The album offers a suggestive start with the opener Sliver, and this is exactly how I like my Queensrÿche served. The powerful mid-tempo groove completed by a lurking guitar-line make me feel all cosy inside, it is progressive, convincing and the band feels hungry, as they have something to prove. What further strikes me, and this is present all through the album, is that there is a never before shown darkness represented in the sound, a blackness that is obvious to feel. Next song is another one that catches your attention, and this one really gets a hold of me, as the song Unafraid provides a smart twist as concerns how the song is built. The verses are spoken while only the chorus, a simple yet melodic one, is powerfully sung by Geoff, and the song is perhaps more progressive than the band has been in a very long time and it is a with a sense of new-thinking in a way we haven't heard from Queensrÿche in a very long time.

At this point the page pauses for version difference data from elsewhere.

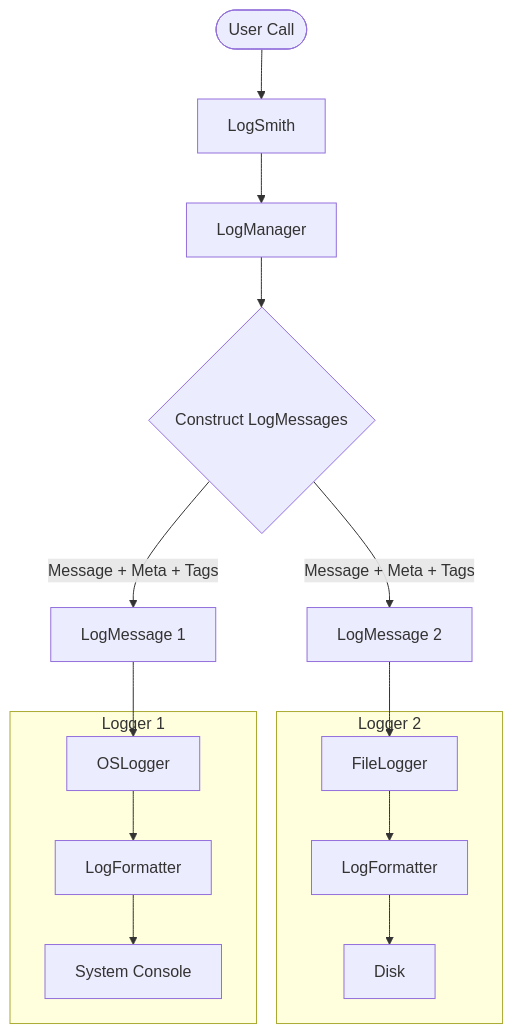
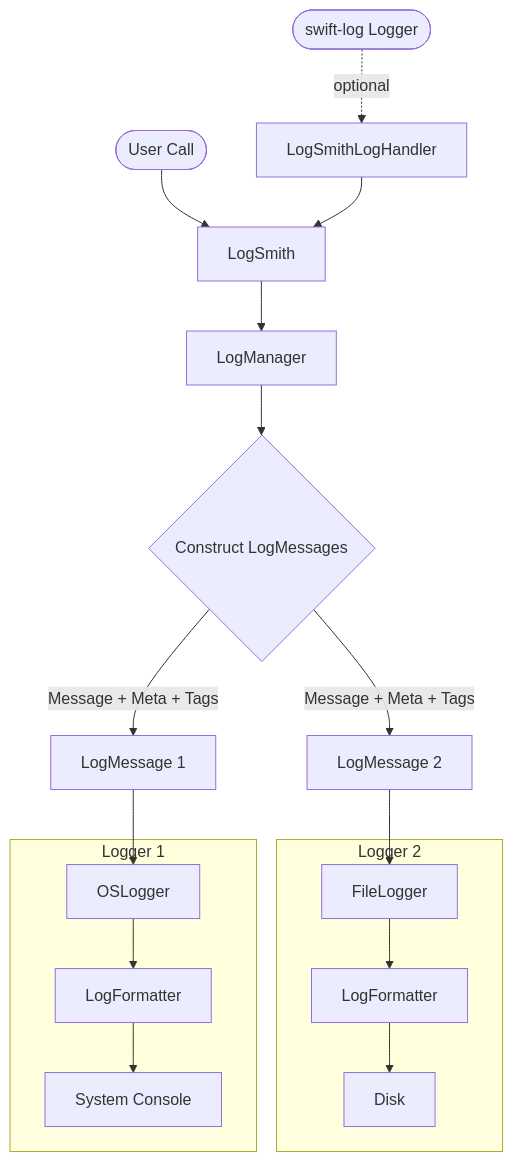
The diagram in README.md (eeshanjamal/swift-logsmith), drawn with Mermaid before and after one commit. The commit also changed other lines of this file and 16 other files, not shown here.

````diff
--- a/README.md
+++ b/README.md
@@ -128,24 +205,26 @@
 ```mermaid
 graph TD
     User([User Call]) --> LogSmith[LogSmith]
+    SwiftLog([swift-log Logger]) -.optional.-> Handler[LogSmithLogHandler]
+    Handler --> LogSmith
     LogSmith --> LogManager[LogManager]
 
     LogManager --> Construct{Construct LogMessages}
     
     Construct -->|Message + Meta + Tags| Message1[LogMessage 1]
     Construct -->|Message + Meta + Tags| Message2[LogMessage 2]
 
     Message1 --> Dest1[OSLogger]
     Message2 --> Dest2[FileLogger]
 
     subgraph "Logger 2"
         Dest2 --> Formatter2[LogFormatter]
         Formatter2 --> Output2[Disk]
     end
 
     subgraph "Logger 1"
         Dest1 --> Formatter1[LogFormatter]
         Formatter1 --> Output1[System Console]
     end
     
 ```
````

Some tracks are easy to take in, like Hundred Mile Stare that has a familiar sound to the Hear In The Now Frontier album, a steady on-going standard Queensrÿche song that is melodic and a strong song but yet no prominent track on the album. The first song though that needed a bit more times of listening than the others is At 30,000 Ft., which feels to be very close to a ballad but there is more to this song compliments to the powerful chorus, and if I were to place this song anywhere, the Empire album would probably come closest. So where should this whole album be placed, musically? I would put it somewhere between Promised Land and Hear In The Now Frontier with a dash of Empire, and pretty far from Operation: Mindcrime.

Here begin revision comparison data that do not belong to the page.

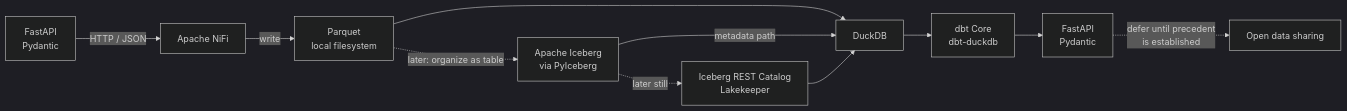
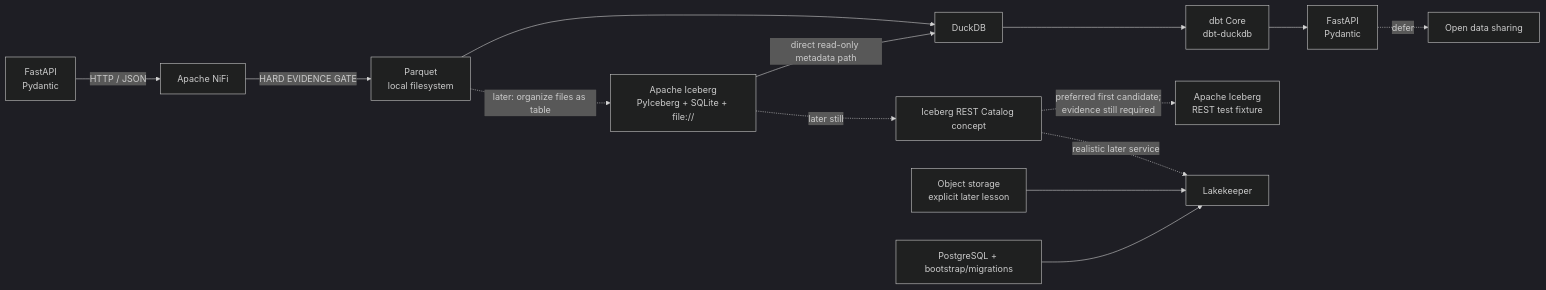
The first of 2 diagrams in research/minimal-local-data-platform.md (halkypi/data-platform-lab), drawn with Mermaid (dark theme) before and after one commit. The commit also changed other lines of this file, not shown here.

````diff
--- a/research/minimal-local-data-platform.md
+++ b/research/minimal-local-data-platform.md
@@ -23,15 +30,19 @@
 ```mermaid
 flowchart LR
     A["FastAPI<br/>Pydantic"] -->|"HTTP / JSON"| B["Apache NiFi"]
-    B -->|"write"| C["Parquet<br/>local filesystem"]
+    B -->|"HARD EVIDENCE GATE"| C["Parquet<br/>local filesystem"]
     C --> D["DuckDB"]
     D --> E["dbt Core<br/>dbt-duckdb"]
     E --> F["FastAPI<br/>Pydantic"]
 
-    C -. "later: organize as table" .-> G["Apache Iceberg<br/>via PyIceberg"]
-    G -->|"metadata path"| D
-    G -. "later still" .-> H["Iceberg REST Catalog<br/>Lakekeeper"]
-    H --> D
+    C -. "later: organize files as table" .-> G["Apache Iceberg<br/>PyIceberg + SQLite + file://"]
+    G -->|"direct read-only metadata path"| D
 
-    F -. "defer until precedent<br/>is established" .-> I["Open data sharing"]
+    G -. "later still" .-> R["Iceberg REST Catalog concept"]
+    R -. "preferred first candidate;<br/>evidence still required" .-> X["Apache Iceberg<br/>REST test fixture"]
+    R -. "realistic later service" .-> L["Lakekeeper"]
+    O["Object storage<br/>explicit later lesson"] --> L
+    P["PostgreSQL + bootstrap/migrations"] --> L
+
+    F -. "defer" .-> S["Open data sharing"]
 ```
````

My personal favourite probably comes in the shape of the Fates Warning echoing track Dead Man's Words that is yet another awesome track. It goes mostly in mid-tempo (and now I realise that I would have liked less of mid-tempo and some more speed) with suggestive rhythms and with a progressive touch and Middle Eastern influences that can be heard in the sound. This is very much Queensrÿche for me and I like that it has some length and I also like the Promised Land vibes I get when Geoff Tate brings out his saxophone. In addition, more saxophone is to be found in Middle Of Hell that is a calm song that really does not add that much nor take anything away, but the essence here is how the guitar and saxophone function together.
A more hit-friendly track is to be found in The Killer, although it has some inspiring rhythms while yet being a simple track. Some more tempo (again) is to be wished for at this point, but it is a strong number indeed, especially as it becomes more rhythm based towards the end. The single If I Were King is not that remarkable, and not a wise choice for a video, yet it is what they have chosen to release as the first video. With its spoken parts in combination with being calm and ballad-like it actually tends to become tedious. Man Down! on the other hand, this is the track they should have released as first video, a very strong song that is driven with a mighty force. It goes in mid-tempo (of course) and it is melodic as always in the chorus but with a strong conviction from Geoff Tate. Despite what evil tongues tell you, he is still in good shape.
As a Swede, and as Swedes are by tradition neutral and war is something unknown to us, it is hard for me to relate to the stories, but it is impossible not to be moved by them as told by Queensrÿche, especially in the album's last part with tales of longing and loss. A ballad that is calm with nice vocal melodies, or perhaps just a calm and slow song, is what you find in Remember Me that actually is rather good, coming from me that is no fan of ballads. Home Again follows in the same vein but leans even to more to the ballad side and the vocal duties are being shared by Geoff Tate and his daughter. I am personally allergic to children singing in this environment as it tends to become banal, and sad to say, this is the first and only song that completely looses it.
American Soldier by Queensrÿche is a fascinating album, and it needs a lot of your attention. Moreover, it is an album that grips you, for my part mostly musically and with how good that department is, as well as the fact that you cannot avoid being touch by the lyrics. In general, this album lacks in speed in my humble opinion, but does not suffer from weak tracks or shortage of interesting musical ideas. This album displays Queensrÿche as a band still with a hunger to explore and that they have much left to give.